Trapezius strains are commonly caused by overuse, but can also be caused through an acute injury such as a violent twist or collision. In the case of overuse, trapezius strains tend to occur when repetitive, low-impact activities are performed over a prolonged period of time. Continuous use of the shoulder muscles over a span of time can cause stress on these muscles, therefore something as simple as carrying a heavy bag for hours at a time can cause trapezius pain. These muscles are also commonly injured during weightlifting, or during contact sports.
An acute muscle injury occurs suddenly when the muscle experiences trauma, such as a hard fall or car collision. When there is a hard blow to the trapezius, there may be a bruise as well as other muscle strain symptoms. Pain and stiffness from an acute injury will be felt immediately.
Symptoms of a strained or torn trapezius
Depending on which part of the shoulder muscles is injured, symptoms of a trapezius strain vary from a mild muscle strain to a completely ruptured muscle or tendon.
Symptoms may include but are not limited to:
- Muscle stiffness
- Muscles spasms
- Soreness, aching, or burning sensations
- Swelling and possible headaches These symptoms may worsen with activity.
- Decreased range of motion in the shoulders or neck
These symptoms may worsen with activity. The pain may radiate from the shoulders through the upper back and neck. The injured area may feel warm and tingly. It may swell and the person may have a headache.
Preventions and Precautions

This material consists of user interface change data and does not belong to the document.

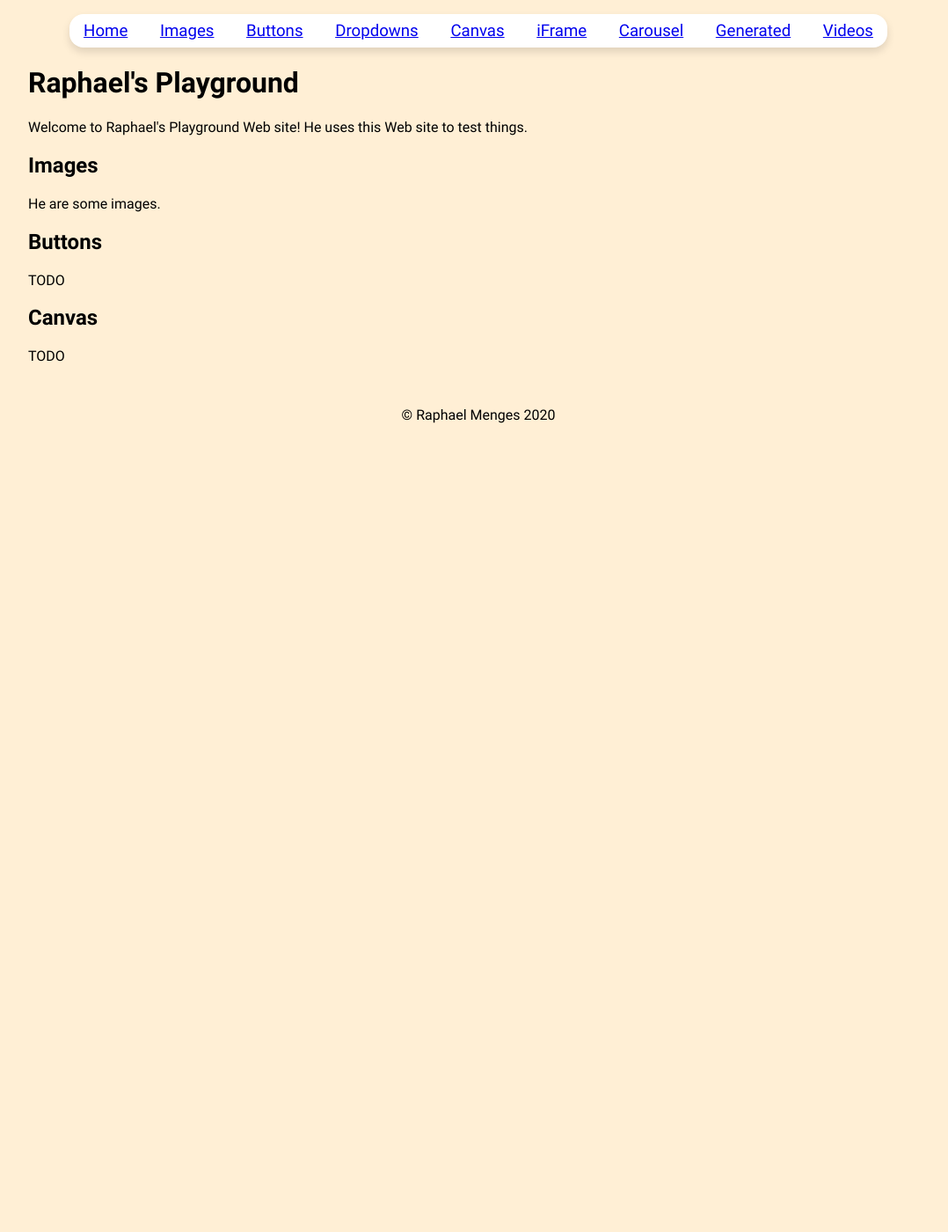
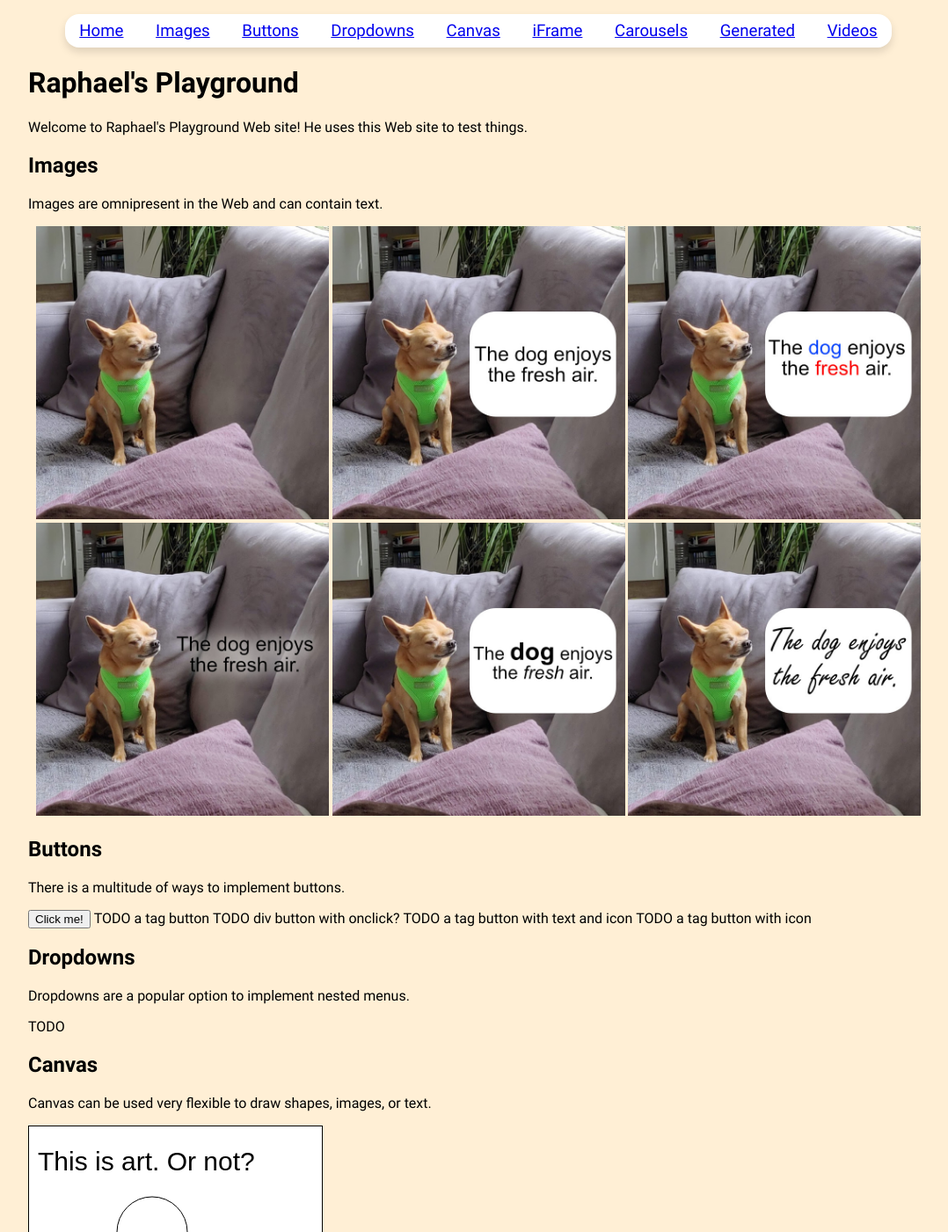
Before and after one commit to RaphaelsPlayground/RaphaelsPlayground.github.io, a Jekyll site: the page built from index.html, in a window 1280 px wide and 1400 px high. Shown: the whole window at 88% size, without its empty margins (96-1174 px from the left). Built offline with Jekyll 4.4.1, drawn with Linux system fonts in a browser that asks for light colours; some of the changed text lies outside the part shown.

Commit message:
More content like images and placeholders for the different parts of the site.

```diff
--- a/_includes/buttons.html
+++ b/_includes/buttons.html
@@ -2,4 +2,14 @@
 
 <h2>Buttons</h2>
 
-TODO
+<p>There is a multitude of ways to implement buttons.</p>
+
+<div class='gallery'>
+	<ul>
+		<li><button>Click me!</button></li>
+		<li>TODO a tag button</li>
+		<li>TODO div button with onclick?</li>
+		<li>TODO a tag button with text and icon</li>
+		<li>TODO a tag button with icon</li>
+	</ul>
+</div>
--- a/_includes/canvas.html
+++ b/_includes/canvas.html
@@ -2,4 +2,16 @@
 
 <h2>Canvas</h2>
 
-TODO
+<p>Canvas can be used very flexible to draw shapes, images, or text.</p>
+
+<canvas id="myCanvas" width="333" height="200"></canvas>
+
+<script>
+	var c = document.getElementById("myCanvas");
+	var ctx = c.getContext("2d");
+	ctx.font = "30px Arial";
+	ctx.fillText("This is art. Or not?", 10, 50);
+	ctx.beginPath();
+	ctx.arc(140, 120, 40, 0, 2 * Math.PI);
+	ctx.stroke();
+</script>
--- /dev/null
+++ b/_includes/carousels.html
@@ -0,0 +1,7 @@
+<a class='anchor' id='carousels'></a>
+
+<h2>Carousels</h2>
+
+<p>Carousels are often used in shops to display items sequentially.</p>
+
+TODO
--- a/_includes/dropdowns.html
+++ b/_includes/dropdowns.html
@@ -0,0 +1,7 @@
+<a class='anchor' id='dropdowns'></a>
+
+<h2>Dropdowns</h2>
+
+<p>Dropdowns are a popular option to implement nested menus.</p>
+
+TODO
--- a/_includes/generated.html
+++ b/_includes/generated.html
@@ -0,0 +1,7 @@
+<a class='anchor' id='generated'></a>
+
+<h2>Generated</h2>
+
+<p>JavaScript can be used to generate contents for a Web page on the fly.</p>
+
+TODO
--- a/_includes/iframe.html
+++ b/_includes/iframe.html
@@ -0,0 +1,7 @@
+<a class='anchor' id='iframe'></a>
+
+<h2>iFrames</h2>
+
+<p>iFrames can include content from a different Web page.</p>
+
+TODO
--- a/_includes/images.html
+++ b/_includes/images.html
@@ -2,4 +2,15 @@
 
 <h2>Images</h2>
 
-<p>He are some images.</p>
+<p>Images are omnipresent in the Web and can contain text.</p>
+
+<div class='gallery'>
+	<ul>
+		<li><img src='assets/images/dog.jpg'></li>
+		<li><img src='assets/images/dog-simple-arial.jpg'></li>
+		<li><img src='assets/images/dog-color-arial.jpg'></li>
+		<li><img src='assets/images/dog-nobg-arial.jpg'></li>
+		<li><img src='assets/images/dog-advanced-arial.jpg'></li>
+		<li><img src='assets/images/dog-freestyle-script.jpg'></li>
+	</ul>
+</div>
--- a/_includes/videos.html
+++ b/_includes/videos.html
@@ -0,0 +1,7 @@
+<a class='anchor' id='videos'></a>
+
+<h2>Videos</h2>
+
+<p>Videos can be conveniently added to every Web page.</p>
+
+TODO
--- a/css/global.css
+++ b/css/global.css
@@ -27,6 +27,11 @@
 body {
 	font-family: Roboto, sans-serif;
 	background-color: papayawhip;
+}
+
+canvas {
+	background-color: white;
+	border: 1px solid black;
 }
 
 .anchor {
@@ -74,6 +79,23 @@ body {
 	margin: auto;
 }
 
+.gallery ul {
+	display: table-cell;
+	text-align: center;
+	list-style-type: none;
+	vertical-align: center;
+	margin: 0;
+	padding: 0;
+}
+
+.gallery li {
+	display: inline-block;
+}
+
+.gallery img {
+	max-width: 333px;
+}
+
 .footer {
 	margin-top: 3rem;
 	text-align: center;
--- a/index.html
+++ b/index.html
@@ -11,7 +11,7 @@ title: "Raphael's Playground"
 	<li><a href='#dropdowns'>Dropdowns</a></li>
 	<li><a href='#canvas'>Canvas</a></li>
 	<li><a href='#iframe'>iFrame</a></li>
-	<li><a href='#carousel'>Carousel</a></li>
+	<li><a href='#carousels'>Carousels</a></li>
 	<li><a href='#generated'>Generated</a></li>
 	<li><a href='#videos'>Videos</a></li>
 </ul>
@@ -30,7 +30,7 @@ title: "Raphael's Playground"
 	{%- include dropdowns.html -%}
 	{%- include canvas.html -%}
 	{%- include iframe.html -%}
-	{%- include carousel.html -%}
+	{%- include carousels.html -%}
 	{%- include generated.html -%}
 	{%- include videos.html -%}
 
```
Also changed, not shown: _includes/carousel.html (deleted), assets/images/dog-advanced-arial.jpg (added), assets/images/dog-color-arial.jpg (added), assets/images/dog-freestyle-script.jpg (added), assets/images/dog-nobg-arial.jpg (added), assets/images/dog-simple-arial.jpg (added), assets/images/dog.jpg (added), assets/images/dress-arial.jpg (added), assets/images/dress.jpg (added).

One of the most important injury prevention steps you can take to prevent a trapezius strain is to incorporate stretching into your daily routine. Whether it be before a workout, when you get out of bed in the morning, or before you anticipicate lifting a heavy object, stretching helps to loosen up your muscles so they’re less likely cramp or freeze when needed. Make trapezius stretching and strengthening exercises part of your usual routine, and be careful when exerting your arms and shoulders when lifting something heavy. A trapezius strain may sideline you for a few weeks, but a more serious muscle tear could limit the use of a shoulder or arm for months. If you are concerned, call a specialist to be evaluated and discuss.
Treatment options may include rest, activity modification, ice therapy, and anti-inflammatory medications. Physical therapy or massage therapy may also be recommended in specific cases. Surgery is very rarely required, with most patients making a full recovery with non-operative management.